That is a lot of explaining for one variable--the t-statistic is 11 and the R2 is .32.  And I don't worry too much about getting the direction of causality wrong here.  The regression predicts that LA's commute should, given its size, be six minutes, or about 20 percent, longer than it actually is.  So it appears that people who live in Los Angeles and Orange Counties have shorter commutes than they should expect, given the very large size of their employment market (and there are large benefits to living in such large employment markets).  

I should note that the scatter plot above looks quadratic, and so I also did the quadratic regression:

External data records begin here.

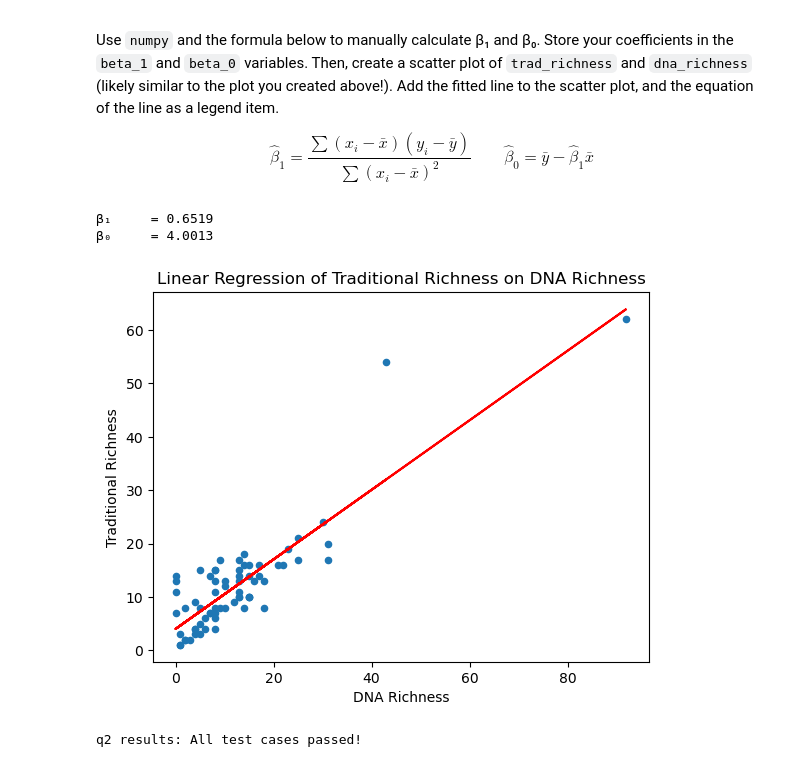
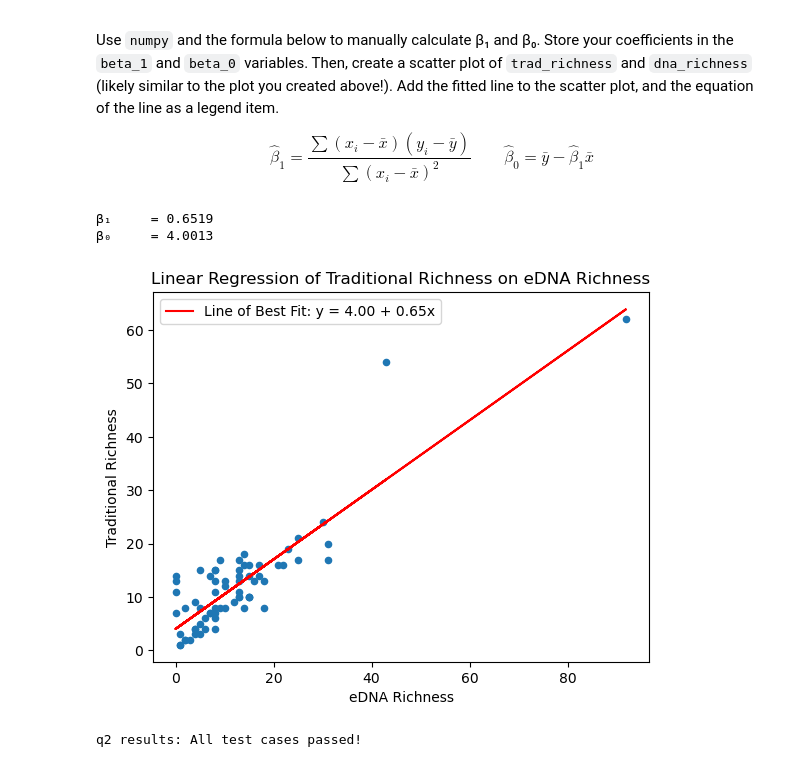
Before and after one commit to lucianbluescher/232assignment-1, a Jupyter notebook: task2/hw1-task2.ipynb, the cells around one changed output. Saved outputs shown, nothing was run; the diff lists cells and outputs as text; code cells hidden in the pictures.

```diff
--- a/task2/hw1-task2.ipynb
+++ b/task2/hw1-task2.ipynb
@@ -82,24 +82,25 @@ $$\hat{\beta}_1 = \frac{\sum(x_i - \bar{x})(y_i - \bar{y})}{\sum(x_i - \bar{x})^
 # %%
 
 beta_1 = np.corrcoef(df['dna_richness'], df['trad_richness'])[0, 1] * (df['trad_richness'].std() / df['dna_richness'].std())
 beta_0 = np.mean(df['trad_richness']) - beta_1 * np.mean(df['dna_richness'])
 
 print(f"\u03b2\u2081     = {beta_1:.4f}")
 print(f"\u03b2\u2080     = {beta_0:.4f}")
 
 
 df.plot(x = 'dna_richness', y = 'trad_richness', kind = 'scatter')
 x = np.array(df['dna_richness'])
 y_pred = beta_0 + beta_1 * x
-plt.plot(x, y_pred, color='red')
-plt.xlabel('DNA Richness')
+plt.plot(x, y_pred, color='red', label=f'Line of Best Fit: y = {beta_0:.2f} + {beta_1:.2f}x')
+plt.xlabel('eDNA Richness')
 plt.ylabel('Traditional Richness')
-plt.title('Linear Regression of Traditional Richness on DNA Richness')
+plt.title('Linear Regression of Traditional Richness on eDNA Richness')
+plt.legend()
 plt.show()
 # %% [output]
 β₁     = 0.6519
 β₀     = 4.0013
-[figure, old version]
+[figure, new version]
 # %%
 grader.check("q2")
 # %% [output]
```
Also changed, not shown: parts of 7 cells of this notebook, 2 other files.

The addition of the squared term improves the fit, and so now we can explain almost 38 percent of the variation in commuting time with one variable.  It doesn't change the basic result, however, that LA's commute times are considerably shorter than its size would predict (although its commutes are five, rather than six, minutes shorter than the model would forecast).

So we who live in LA really have nothing to complain about with respect to congestion--we get agglomeration benefits from living in a very large city (Ed Glaeser, Enrico Moretti, Vernon Henderson, Stuart Rosenthal, Will Strange, Jane Jacobs, Alfred Marshall, and many, many others have written about the productivity and consumption benefits of living in a large MSA), and the congestion costs, while real, are relatively low.   

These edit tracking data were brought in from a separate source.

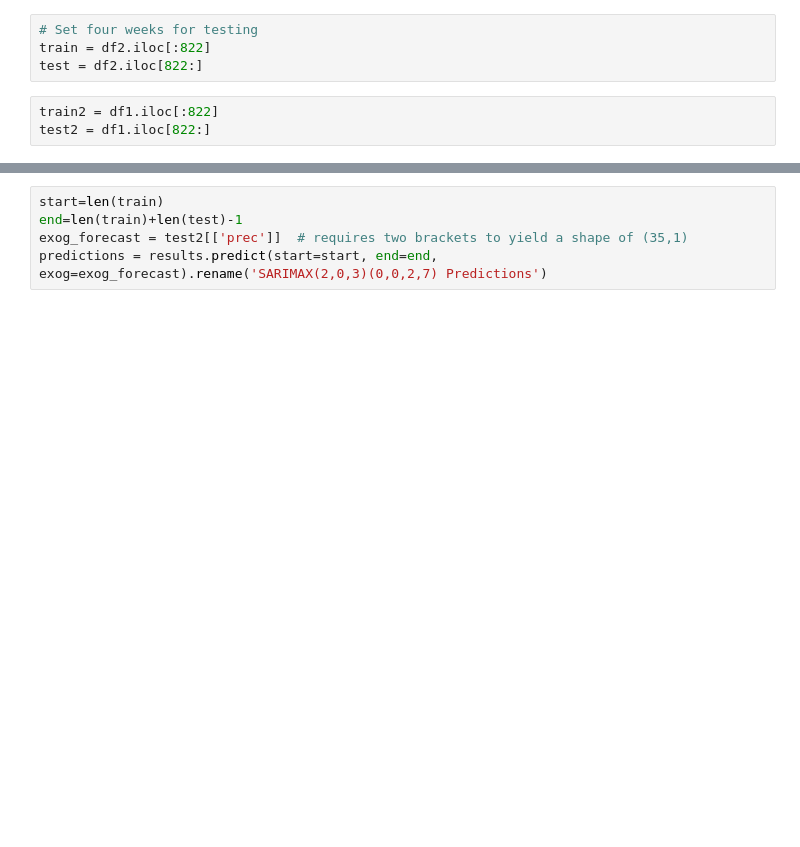
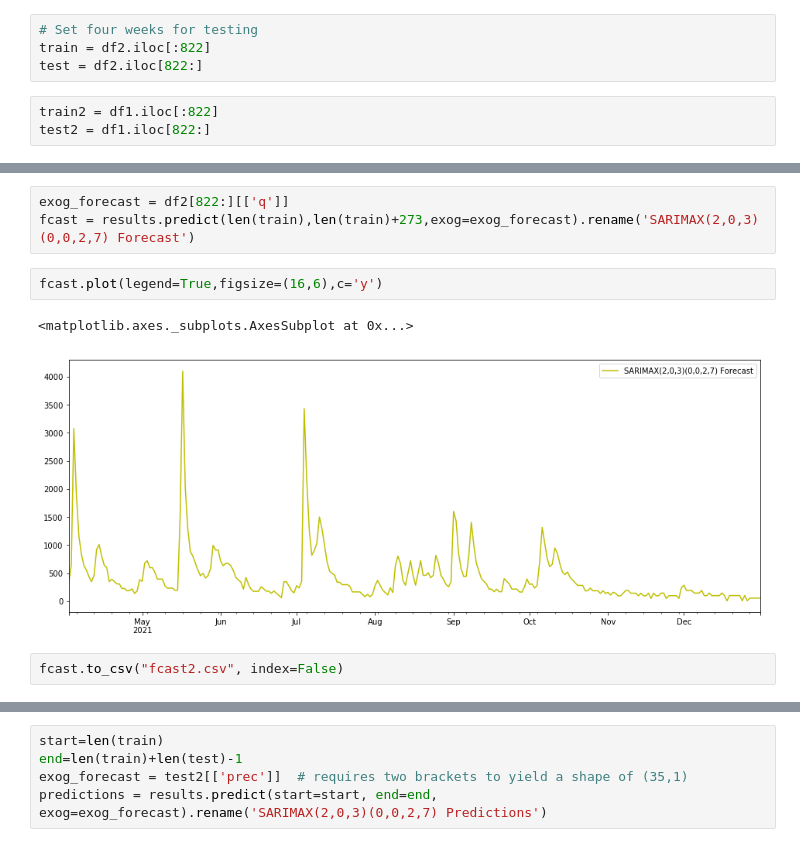
Before and after one commit to cocobyun/timeseries, a Jupyter notebook: arimax.ipynb, the cells around one changed output, grey strips where cells are left out. Cells and saved outputs as stored; diff of their text form; blank space fills up the shorter version.

```diff
--- a/arimax.ipynb
+++ b/arimax.ipynb
@@ -241,3 +117,13 @@ SARIMAX Results
 | Prob(H) (two-sided): | 0.00 | Kurtosis: | 129.51 |
 Warnings:
 [1] Covariance matrix calculated using the outer product of gradients (complex-step).
+# %%
+exog_forecast = df2[822:][['q']]
+fcast = results.predict(len(train),len(train)+273,exog=exog_forecast).rename('SARIMAX(2,0,3)(0,0,2,7) Forecast')
+# %%
+fcast.plot(legend=True,figsize=(16,6),c='y')
+# %% [output]
+<matplotlib.axes._subplots.AxesSubplot at 0x...>
+[figure, added]
+# %%
+fcast.to_csv("fcast2.csv", index=False)
```
Also changed, not shown: parts of 20 cells of this notebook, 1 other file.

But....this doesn't tell the whole story.  Look again at the scatterplot above, and one sees that the MSA with the longest commute is the relatively small Easton, Pennsylvania.  What is going on here?  Easton is a town immediately to the west of the Delaware River from New Jersey.  It is on Interstate 78, 68 miles to the west of the Holland Tunnel.  It is an inexpensive housing market.  And people commute from there to metro New York.

And so it is with Los Angeles. One place with fewer commuters than metro LA, but a longer commute, is Riverside-San Bernardino, the Inland Empire.  The Census counts people who live there as living in a separate metropolitan area, but they are in fact very much part of the Los Angeles regional economy.  And the people who live there have commutes that are more than 20 percent longer than the model predicts.  People who live out east may get some of the production externalities of the region, but I am not sure, after their exhausting commutes, that they benefit that much from the consumption externalities.

So I, and my neighbors, who live in Pasadena have no reason to complain about our commutes (cost of housing is a different issue).  Those who live in Ontario, on the other hand, have a point.